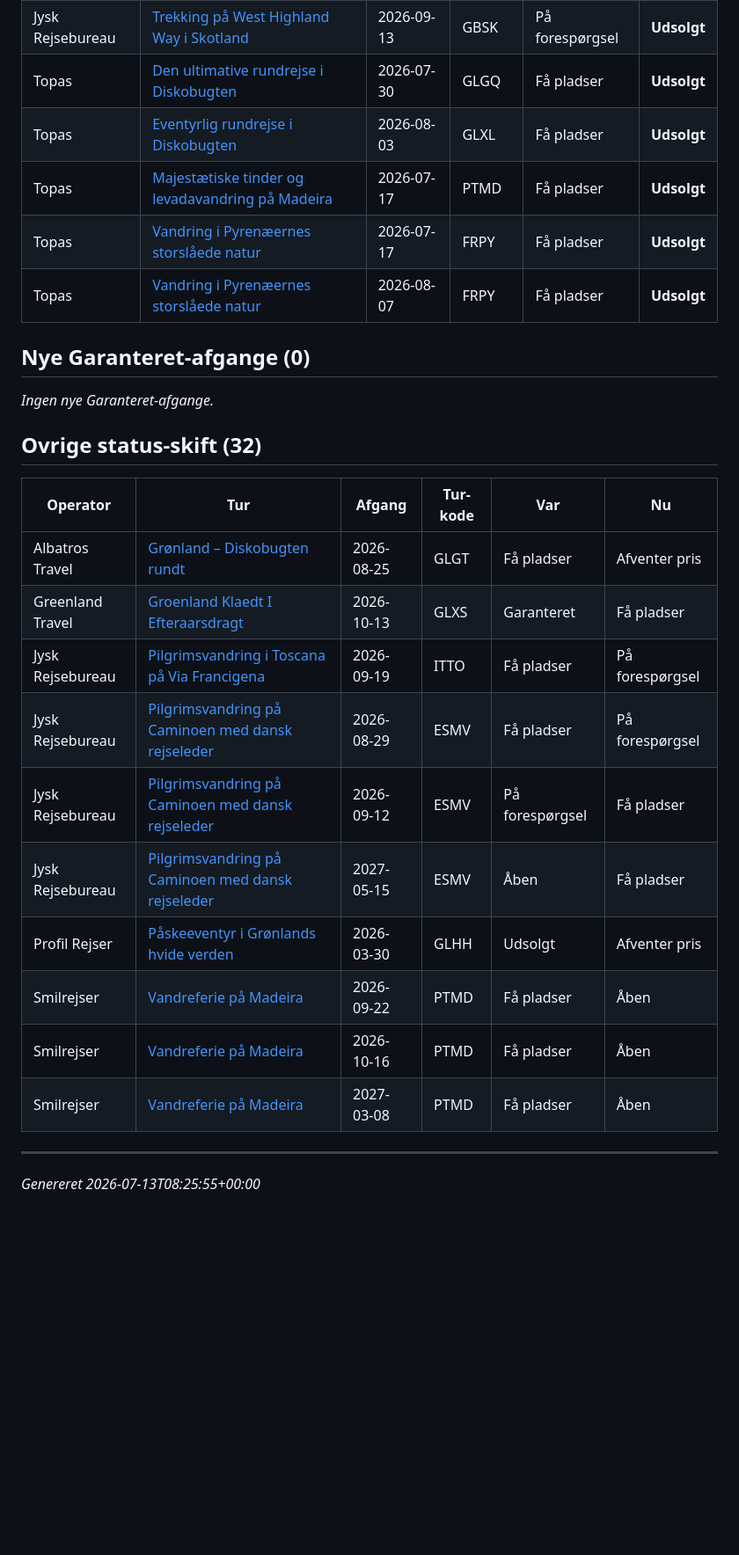
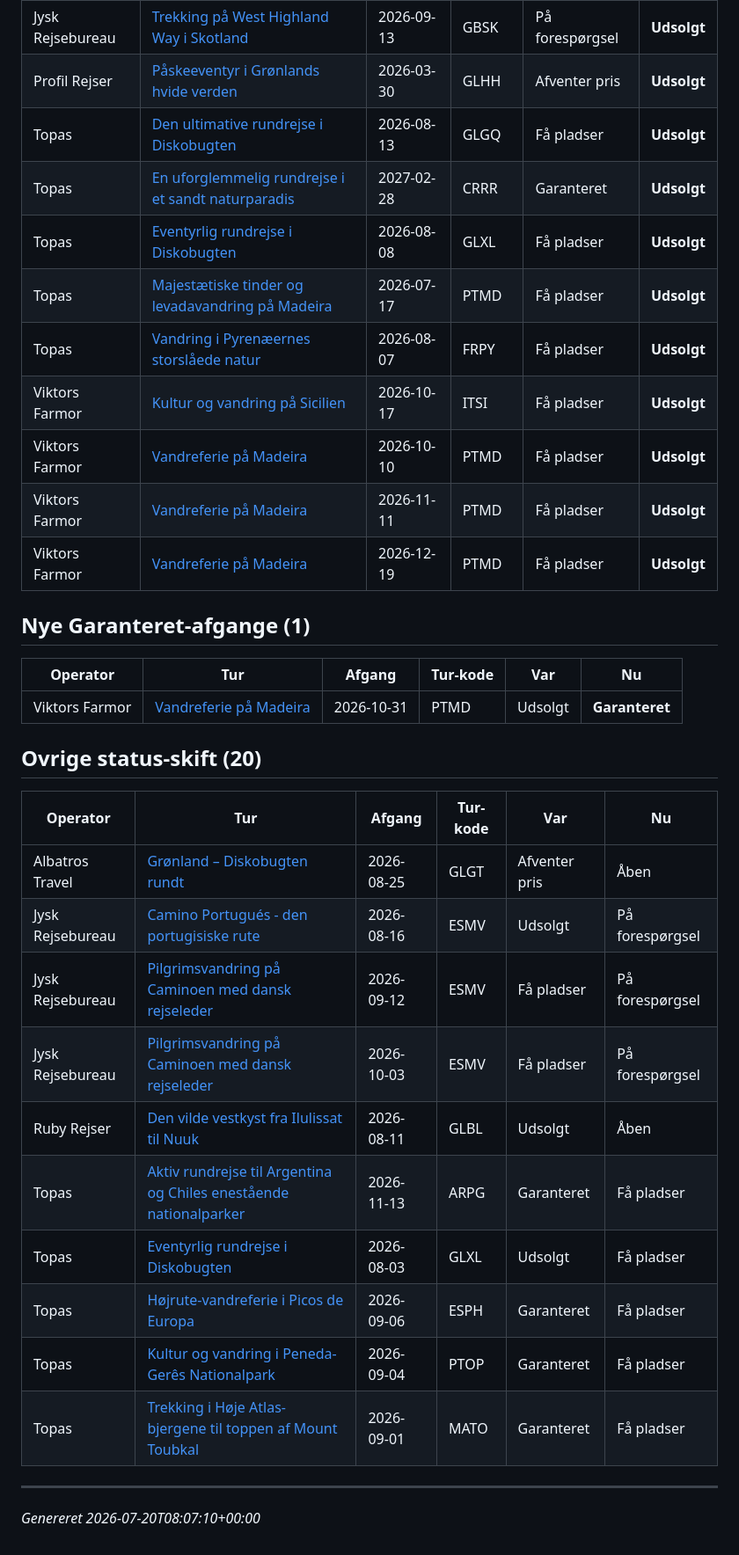
Before and after one commit to GsTopas/topas-analyst, a Markdown page: outputs/weekly_report.md, the part around one of its changes. Shown at 88% size. GitHub-like rendering; blank space fills up the shorter version.

Commit message:
Weekly scrape 2026-07-20

```diff
--- a/outputs/weekly_report.md
+++ b/outputs/weekly_report.md
@@ -41,28 +37,35 @@ Sammenligning over de seneste **7 dage**. Kilde: snapshots-tabellen (Supabase).
 | Jysk Rejsebureau | [Trekking på West Highland Way i Skotland](https://www.jysk-rejsebureau.dk/skotland/med-dansk-rejseleder/west-highland-way-i-skotland/) | 2026-09-13 | GBSK | På forespørgsel | **Udsolgt** |
-| Topas | [Den ultimative rundrejse i Diskobugten](https://www.topas.dk/groenland-den-ultimative-rundrejse-i-diskobugten/) | 2026-07-30 | GLGQ | Få pladser | **Udsolgt** |
-| Topas | [Eventyrlig rundrejse i Diskobugten](https://www.topas.dk/groenland-eventyrlig-rundrejse-i-diskobugten/) | 2026-08-03 | GLXL | Få pladser | **Udsolgt** |
+| Profil Rejser | [Påskeeventyr i Grønlands hvide verden](https://www.profil-rejser.dk/rejser/groenland/paaskeeventyr-i-groenlands-hvide-verden/) | 2026-03-30 | GLHH | Afventer pris | **Udsolgt** |
+| Topas | [Den ultimative rundrejse i Diskobugten](https://www.topas.dk/groenland-den-ultimative-rundrejse-i-diskobugten/) | 2026-08-13 | GLGQ | Få pladser | **Udsolgt** |
+| Topas | [En uforglemmelig rundrejse i et sandt naturparadis](https://www.topas.dk/costa-rica-en-uforglemmelig-rundrejse-i-latinamerikas-naturparadis/) | 2027-02-28 | CRRR | Garanteret | **Udsolgt** |
+| Topas | [Eventyrlig rundrejse i Diskobugten](https://www.topas.dk/groenland-eventyrlig-rundrejse-i-diskobugten/) | 2026-08-08 | GLXL | Få pladser | **Udsolgt** |
 | Topas | [Majestætiske tinder og levadavandring på Madeira](https://www.topas.dk/madeira-majestaetiske-tinder-og-levadavandring/) | 2026-07-17 | PTMD | Få pladser | **Udsolgt** |
-| Topas | [Vandring i Pyrenæernes storslåede natur](https://www.topas.dk/frankrig-vandring-i-pyrenaeernes-storslaaede-natur/) | 2026-07-17 | FRPY | Få pladser | **Udsolgt** |
 | Topas | [Vandring i Pyrenæernes storslåede natur](https://www.topas.dk/frankrig-vandring-i-pyrenaeernes-storslaaede-natur/) | 2026-08-07 | FRPY | Få pladser | **Udsolgt** |
+| Viktors Farmor | [Kultur og vandring på Sicilien](https://www.viktorsfarmor.dk/rejsemal/europa/italien/kultur-og-vandring-pa-sicilien) | 2026-10-17 | ITSI | Få pladser | **Udsolgt** |
+| Viktors Farmor | [Vandreferie på Madeira](https://www.viktorsfarmor.dk/rejsemal/europa/portugal/vandreferie-pa-madeira) | 2026-10-10 | PTMD | Få pladser | **Udsolgt** |
+| Viktors Farmor | [Vandreferie på Madeira](https://www.viktorsfarmor.dk/rejsemal/europa/portugal/vandreferie-pa-madeira) | 2026-11-11 | PTMD | Få pladser | **Udsolgt** |
+| Viktors Farmor | [Vandreferie på Madeira](https://www.viktorsfarmor.dk/rejsemal/europa/portugal/vandreferie-pa-madeira) | 2026-12-19 | PTMD | Få pladser | **Udsolgt** |
 
-## Nye Garanteret-afgange (0)
-
-_Ingen nye Garanteret-afgange._
-
-## Ovrige status-skift (32)
+## Nye Garanteret-afgange (1)
 
 | Operator | Tur | Afgang | Tur-kode | Var | Nu |
 |---|---|---|---|---|---|
-| Albatros Travel | [Grønland – Diskobugten rundt](https://www.albatros.dk/rejser/groenland-diskobugten-rundt) | 2026-08-25 | GLGT | Få pladser | Afventer pris |
-| Greenland Travel | [Groenland Klaedt I Efteraarsdragt](https://www.greenland-travel.dk/rejser/groenland-klaedt-i-efteraarsdragt/) | 2026-10-13 | GLXS | Garanteret | Få pladser |
-| Jysk Rejsebureau | [Pilgrimsvandring i Toscana på Via Francigena](https://www.jysk-rejsebureau.dk/italien/med-dansk-rejseleder/pilgrimsvandring-i-toscana/) | 2026-09-19 | ITTO | Få pladser | På forespørgsel |
-| Jysk Rejsebureau | [Pilgrimsvandring på Caminoen med dansk rejseleder](https://www.jysk-rejsebureau.dk/spanien/med-dansk-rejseleder/pilgrimsvandring-paa-caminoen/) | 2026-08-29 | ESMV | Få pladser | På forespørgsel |
-| Jysk Rejsebureau | [Pilgrimsvandring på Caminoen med dansk rejseleder](https://www.jysk-rejsebureau.dk/spanien/med-dansk-rejseleder/pilgrimsvandring-paa-caminoen/) | 2026-09-12 | ESMV | På forespørgsel | Få pladser |
-| Jysk Rejsebureau | [Pilgrimsvandring på Caminoen med dansk rejseleder](https://www.jysk-rejsebureau.dk/spanien/med-dansk-rejseleder/pilgrimsvandring-paa-caminoen/) | 2027-05-15 | ESMV | Åben | Få pladser |
-| Profil Rejser | [Påskeeventyr i Grønlands hvide verden](https://www.profil-rejser.dk/rejser/groenland/paaskeeventyr-i-groenlands-hvide-verden/) | 2026-03-30 | GLHH | Udsolgt | Afventer pris |
-| Smilrejser | [Vandreferie på Madeira](https://smilrejser.dk/portugal/vandreferie-paa-madeira) | 2026-09-22 | PTMD | Få pladser | Åben |
-| Smilrejser | [Vandreferie på Madeira](https://smilrejser.dk/portugal/vandreferie-paa-madeira) | 2026-10-16 | PTMD | Få pladser | Åben |
-| Smilrejser | [Vandreferie på Madeira](https://smilrejser.dk/portugal/vandreferie-paa-madeira) | 2027-03-08 | PTMD | Få pladser | Åben |
+| Viktors Farmor | [Vandreferie på Madeira](https://www.viktorsfarmor.dk/rejsemal/europa/portugal/vandreferie-pa-madeira) | 2026-10-31 | PTMD | Udsolgt | **Garanteret** |
+
+## Ovrige status-skift (20)
+
+| Operator | Tur | Afgang | Tur-kode | Var | Nu |
+|---|---|---|---|---|---|
+| Albatros Travel | [Grønland – Diskobugten rundt](https://www.albatros.dk/rejser/groenland-diskobugten-rundt) | 2026-08-25 | GLGT | Afventer pris | Åben |
+| Jysk Rejsebureau | [Camino Portugués - den portugisiske rute](https://www.jysk-rejsebureau.dk/spanien/med-dansk-rejseleder/camino-portugues-den-portugisiske-rute/) | 2026-08-16 | ESMV | Udsolgt | På forespørgsel |
+| Jysk Rejsebureau | [Pilgrimsvandring på Caminoen med dansk rejseleder](https://www.jysk-rejsebureau.dk/spanien/med-dansk-rejseleder/pilgrimsvandring-paa-caminoen/) | 2026-09-12 | ESMV | Få pladser | På forespørgsel |
+| Jysk Rejsebureau | [Pilgrimsvandring på Caminoen med dansk rejseleder](https://www.jysk-rejsebureau.dk/spanien/med-dansk-rejseleder/pilgrimsvandring-paa-caminoen/) | 2026-10-03 | ESMV | Få pladser | På forespørgsel |
+| Ruby Rejser | [Den vilde vestkyst fra Ilulissat til Nuuk](https://ruby-rejser.dk/rejser-til-gronland/den-vilde-vestkyst-fra-ilulissat-til-nuuk.html) | 2026-08-11 | GLBL | Udsolgt | Åben |
+| Topas | [Aktiv rundrejse til Argentina og Chiles enestående nationalparker](https://www.topas.dk/patagonien-aktiv-rundrejse-til-argentina-og-chiles-enestaaende-nationalparker/) | 2026-11-13 | ARPG | Garanteret | Få pladser |
+| Topas | [Eventyrlig rundrejse i Diskobugten](https://www.topas.dk/groenland-eventyrlig-rundrejse-i-diskobugten/) | 2026-08-03 | GLXL | Udsolgt | Få pladser |
+| Topas | [Højrute-vandreferie i Picos de Europa](https://www.topas.dk/hoejrute-vandreferie-i-picos-de-europa/) | 2026-09-06 | ESPH | Garanteret | Få pladser |
+| Topas | [Kultur og vandring i Peneda-Gerês Nationalpark](https://www.topas.dk/portugal-kultur-og-vandring-i-peneda-geres-nationalpark/) | 2026-09-04 | PTOP | Garanteret | Få pladser |
+| Topas | [Trekking i Høje Atlas-bjergene til toppen af Mount Toubkal](https://www.topas.dk/marokko-trekking-i-hoeje-atlas-bjergene-til-toppen-af-mount-toubkal/) | 2026-09-01 | MATO | Garanteret | Få pladser |
 
 ---
-_Genereret 2026-07-13T08:25:55+00:00_
+_Genereret 2026-07-20T08:07:10+00:00_
```
Also changed, not shown: other parts of outputs/weekly_report.md (+14 -18 lines).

━━━━━━━━━━━━━━━━

## TASK STATEMENT
What lines above contain "outputs"? Copy them out.

## RESPONSE BOX
Before and after one commit to GsTopas/topas-analyst, a Markdown page: outputs/weekly_report.md, the part around one of its changes. Shown at 88% size. GitHub-like rendering; blank space fills up the shorter version.
--- a/outputs/weekly_report.md
+++ b/outputs/weekly_report.md
Also changed, not shown: other parts of outputs/weekly_report.md (+14 -18 lines).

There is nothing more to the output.